The American Bar Association recently sent a letter to members of the Senate Committee on Homeland Security & Governmental Affairs endorsing S. 1173, the Independent Agency Regulatory Analysis Act of 2013 by Senator Rob Portman (R-Ohio). The bill would affirm the authority of the President to issue an executive order requiring independent regulatory agencies to comply, to the extent permitted by law, with regulatory analysis requirements that are currently applicable to executive agencies when adopting new regulations.

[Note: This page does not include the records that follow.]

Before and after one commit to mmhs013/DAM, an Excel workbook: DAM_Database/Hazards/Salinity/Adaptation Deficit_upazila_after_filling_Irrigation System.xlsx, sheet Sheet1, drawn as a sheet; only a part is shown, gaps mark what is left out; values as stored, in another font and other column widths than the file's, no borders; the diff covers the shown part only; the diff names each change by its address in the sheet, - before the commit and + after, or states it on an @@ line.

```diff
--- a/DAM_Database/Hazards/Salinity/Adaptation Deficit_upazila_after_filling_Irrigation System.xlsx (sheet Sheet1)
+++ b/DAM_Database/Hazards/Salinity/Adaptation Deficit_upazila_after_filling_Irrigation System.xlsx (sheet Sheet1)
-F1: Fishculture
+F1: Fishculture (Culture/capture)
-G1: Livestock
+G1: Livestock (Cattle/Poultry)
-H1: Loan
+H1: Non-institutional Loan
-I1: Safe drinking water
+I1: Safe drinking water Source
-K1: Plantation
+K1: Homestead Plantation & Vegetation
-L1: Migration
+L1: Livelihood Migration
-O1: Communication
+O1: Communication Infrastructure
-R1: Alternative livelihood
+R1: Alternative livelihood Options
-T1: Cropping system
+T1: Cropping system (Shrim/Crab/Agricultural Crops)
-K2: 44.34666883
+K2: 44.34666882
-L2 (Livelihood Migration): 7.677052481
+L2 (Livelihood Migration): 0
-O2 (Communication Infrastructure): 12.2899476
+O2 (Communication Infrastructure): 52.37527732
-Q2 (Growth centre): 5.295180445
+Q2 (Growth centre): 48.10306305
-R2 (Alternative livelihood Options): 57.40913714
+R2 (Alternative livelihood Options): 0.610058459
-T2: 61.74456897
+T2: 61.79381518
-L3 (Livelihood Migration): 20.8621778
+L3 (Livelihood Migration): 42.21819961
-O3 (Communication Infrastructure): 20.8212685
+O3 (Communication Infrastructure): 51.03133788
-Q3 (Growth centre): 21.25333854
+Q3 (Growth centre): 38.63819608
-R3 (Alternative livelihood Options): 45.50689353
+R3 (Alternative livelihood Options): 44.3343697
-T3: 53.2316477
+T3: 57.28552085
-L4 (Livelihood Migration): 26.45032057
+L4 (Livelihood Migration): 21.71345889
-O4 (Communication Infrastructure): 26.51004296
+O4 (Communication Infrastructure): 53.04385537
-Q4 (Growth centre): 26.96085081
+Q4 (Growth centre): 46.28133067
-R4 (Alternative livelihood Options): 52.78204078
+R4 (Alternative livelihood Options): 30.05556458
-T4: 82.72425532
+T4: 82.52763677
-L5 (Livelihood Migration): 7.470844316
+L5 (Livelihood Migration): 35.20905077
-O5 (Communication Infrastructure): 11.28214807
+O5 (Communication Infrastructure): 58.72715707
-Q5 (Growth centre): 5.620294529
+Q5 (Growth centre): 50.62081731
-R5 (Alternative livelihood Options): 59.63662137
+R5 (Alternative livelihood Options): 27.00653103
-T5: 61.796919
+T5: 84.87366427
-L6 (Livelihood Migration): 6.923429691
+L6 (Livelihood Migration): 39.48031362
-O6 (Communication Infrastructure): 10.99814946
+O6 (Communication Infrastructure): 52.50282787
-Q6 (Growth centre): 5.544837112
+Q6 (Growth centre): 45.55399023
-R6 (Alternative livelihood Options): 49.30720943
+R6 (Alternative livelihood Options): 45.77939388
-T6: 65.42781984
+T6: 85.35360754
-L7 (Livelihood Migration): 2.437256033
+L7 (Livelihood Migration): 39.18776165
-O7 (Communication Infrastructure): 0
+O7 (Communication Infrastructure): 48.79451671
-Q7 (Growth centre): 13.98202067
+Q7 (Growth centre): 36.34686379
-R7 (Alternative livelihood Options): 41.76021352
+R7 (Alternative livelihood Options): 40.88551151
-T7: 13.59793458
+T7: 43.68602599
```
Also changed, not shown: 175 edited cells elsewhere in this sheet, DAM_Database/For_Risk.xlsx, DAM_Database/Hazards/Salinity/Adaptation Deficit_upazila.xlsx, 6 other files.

Under current law, a number of regulatory agencies like the National Labor Relations Board, Securities and Exchange Commission, and Federal Trade Commission, are excluded from the requirements of Executive Orders 12866 and 13563. The orders require agencies to conduct an economic analysis of certain costly regulations and obtain approval from the Office of Information and Regulatory Affairs (OIRA) prior to publishing rules. A Senate aide noted that these regulatory agencies exercise a vast degree of power over huge sectors of the economy and would benefit from having OIRA review the cost benefit analysis of significant rules.

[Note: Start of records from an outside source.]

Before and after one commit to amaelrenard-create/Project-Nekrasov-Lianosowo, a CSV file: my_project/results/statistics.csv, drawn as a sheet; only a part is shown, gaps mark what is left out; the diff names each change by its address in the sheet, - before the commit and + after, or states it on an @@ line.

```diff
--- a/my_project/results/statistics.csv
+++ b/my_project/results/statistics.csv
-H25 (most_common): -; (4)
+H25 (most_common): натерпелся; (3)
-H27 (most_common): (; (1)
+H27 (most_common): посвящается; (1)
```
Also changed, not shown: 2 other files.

The ABA letter expressed support for greater presidential coordination, review and oversight of the regulatory process for several important reasons. First, the President is in the best position to centralize and coordinate the regulatory process, a task that has become increasingly important. Second, the President, unlike administrative officials, is electorally accountable to the people and is the only official in government with a true national constituency. These characteristics make the President uniquely well-situated to design regulatory policy in a way that is response to the interests of the public as a whole. Finally, the President by virtue of his accountability and capacity for inter-agency coordination and centralization, has the unique ability to energize and direct regulatory policy in a way that would be impossible if that policy were to be set exclusively by administrative agency officials. The ABA urged Congress to ensure that implementing the legislation would not impair the ability of regulatory agencies to perform their statutory functions.
S. 1173 contains some of the broader regulatory reforms contained in S. 1029, also sponsored by Senator Portman (H.R. 2122). S. 1029 would codify some of the core requirements of Executive Orders 12866 and 13563, require greater input from the regulated community early in the rulemaking process for high-impact regulations, and allow for heightened judicial review. The House Committee on the Judiciary passed the House version of the bill out of committee on July 24, 2013 by a vote of 13 -9.
This post was originally published on the legacy ABA Section of Administrative Law and Regulatory Practice Notice and Comment blog, which merged with the Yale Journal on Regulation Notice and Comment blog in 2015.